- [What needs to be done]
Pull out every line of the listing below where "documentation" appears.

####

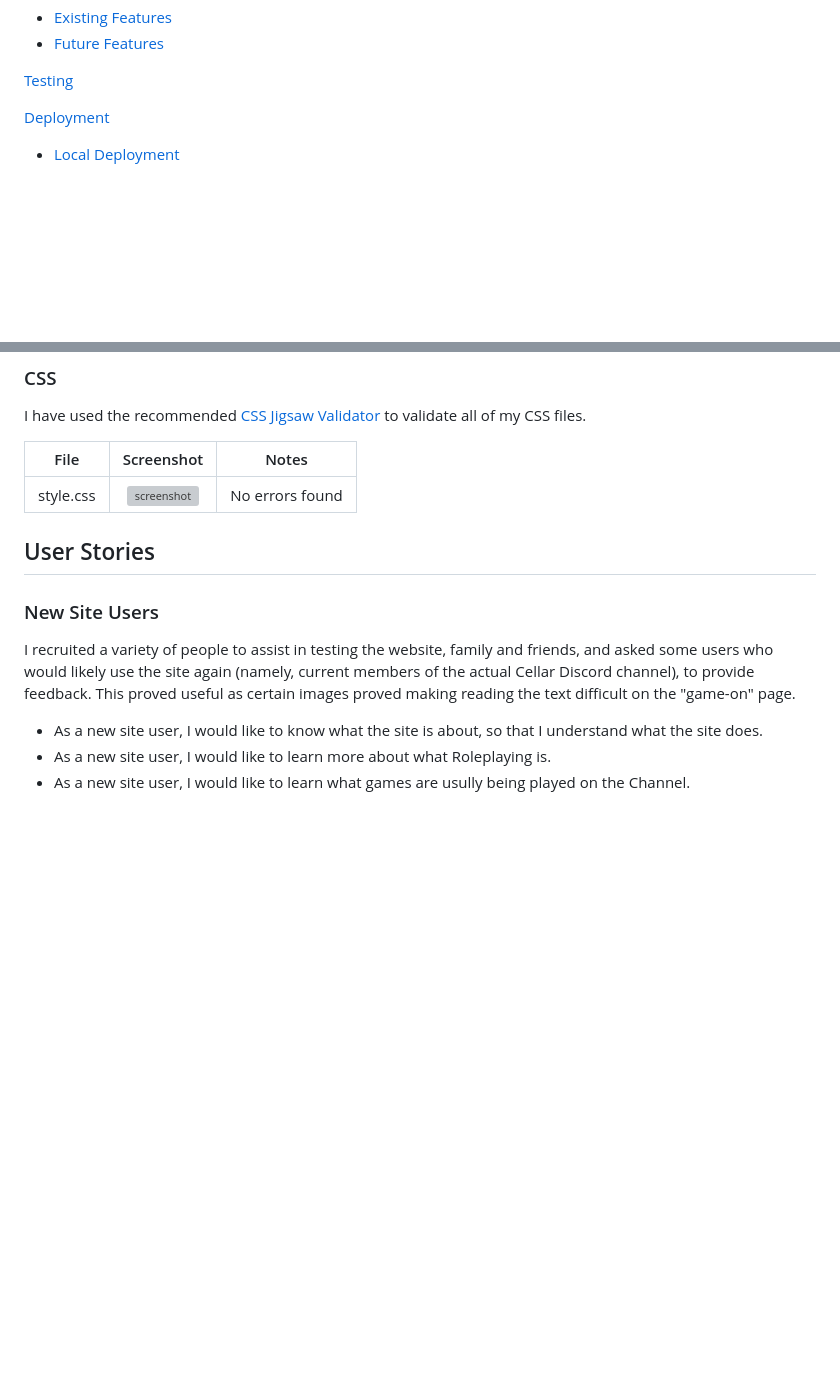
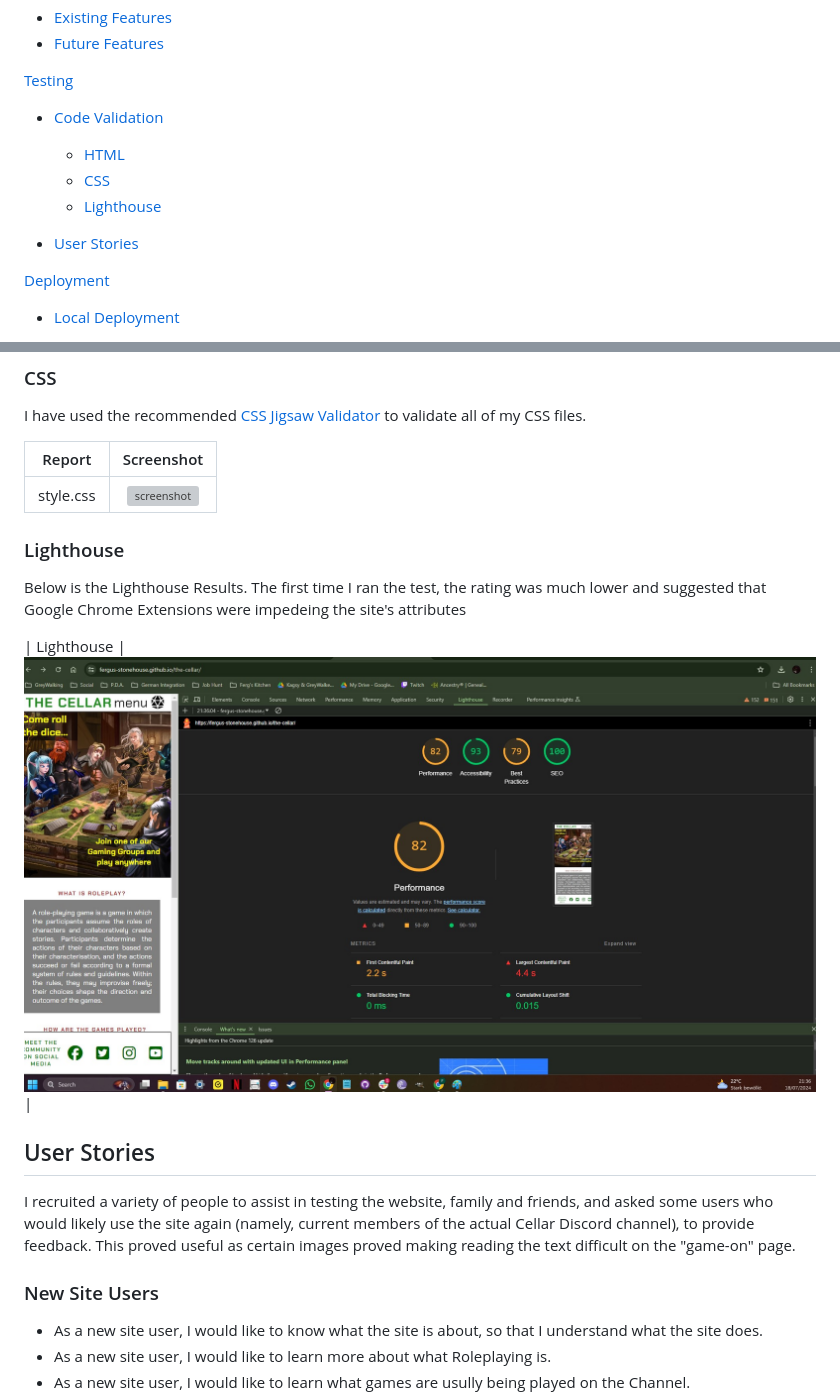
Before and after one commit to Fergus-Stonehouse/the-cellar, a Markdown page: README.md, 2 parts joined by grey strips. GitHub-like rendering; pictures changed too: assets/documentation/lighthouse/lighthouse.jpg (added); folded sections open; blank space fills up the shorter version; grey boxes are pictures that could not be loaded.

Commit message:
Add Lighthouse Report aand additional content

```diff
--- a/README.md
+++ b/README.md
@@ -32,6 +32,14 @@
 - [Future Features](#future-features)
 
 [Testing](#testing)
+
+- [Code Validation](#code-validation)
+
+  - [HTML](#html)
+  - [CSS](#css)
+  - [Lighthouse](#lighthouse)
+
+- [User Stories](#user-stories)
 
 [Deployment](#deployment)
 
@@ -163,15 +171,21 @@ I have used the recommended [HTML W3C Validator](https://validator.w3.org) to va
 
 I have used the recommended [CSS Jigsaw Validator](assets/documentation/images/w3-org-validation-css.jpg) to validate all of my CSS files.
 
-| File | Screenshot | Notes |
-| :---: | :---: | :---: |
-| style.css | ![screenshot](assets/documentation/images/w3-org-validation-css.jpg) | No errors found |
+| Report | Screenshot |
+| :---: | :---: |
+| style.css | ![screenshot](assets/documentation/images/w3-org-validation-css.jpg) |
+
+### Lighthouse
+
+Below is the Lighthouse Results.  The first time I ran the test, the rating was much lower and suggested that Google Chrome Extensions were impedeing the site's attributes
+
+| Lighthouse | ![screenshot](assets/documentation/lighthouse/lighthouse.jpg) |
 
 ## User Stories
 
+I recruited a variety of people to assist in testing the website, family and friends, and asked some users who would likely use the site again (namely, current members of the actual Cellar Discord channel), to provide feedback. This proved useful as certain images proved making reading the text difficult on the "game-on" page.
+
 ### New Site Users
-
-I recruited a variety of people to assist in testing the website, family and friends, and asked some users who would likely use the site again (namely, current members of the actual Cellar Discord channel), to provide feedback. This proved useful as certain images proved making reading the text difficult on the "game-on" page.
 
 - As a new site user, I would like to know what the site is about, so that I understand what the site does.
 - As a new site user, I would like to learn more about what Roleplaying is.
```
Also changed, not shown: 1 other file.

####

- [Answer space]
Before and after one commit to Fergus-Stonehouse/the-cellar, a Markdown page: README.md, 2 parts joined by grey strips. GitHub-like rendering; pictures changed too: assets/documentation/lighthouse/lighthouse.jpg (added); folded sections open; blank space fills up the shorter version; grey boxes are pictures that could not be loaded.
 I have used the recommended [CSS Jigsaw Validator](assets/documentation/images/w3-org-validation-css.jpg) to validate all of my CSS files.
-| style.css | ![screenshot](assets/documentation/images/w3-org-validation-css.jpg) | No errors found |
+| style.css | ![screenshot](assets/documentation/images/w3-org-validation-css.jpg) |
+| Lighthouse | ![screenshot](assets/documentation/lighthouse/lighthouse.jpg) |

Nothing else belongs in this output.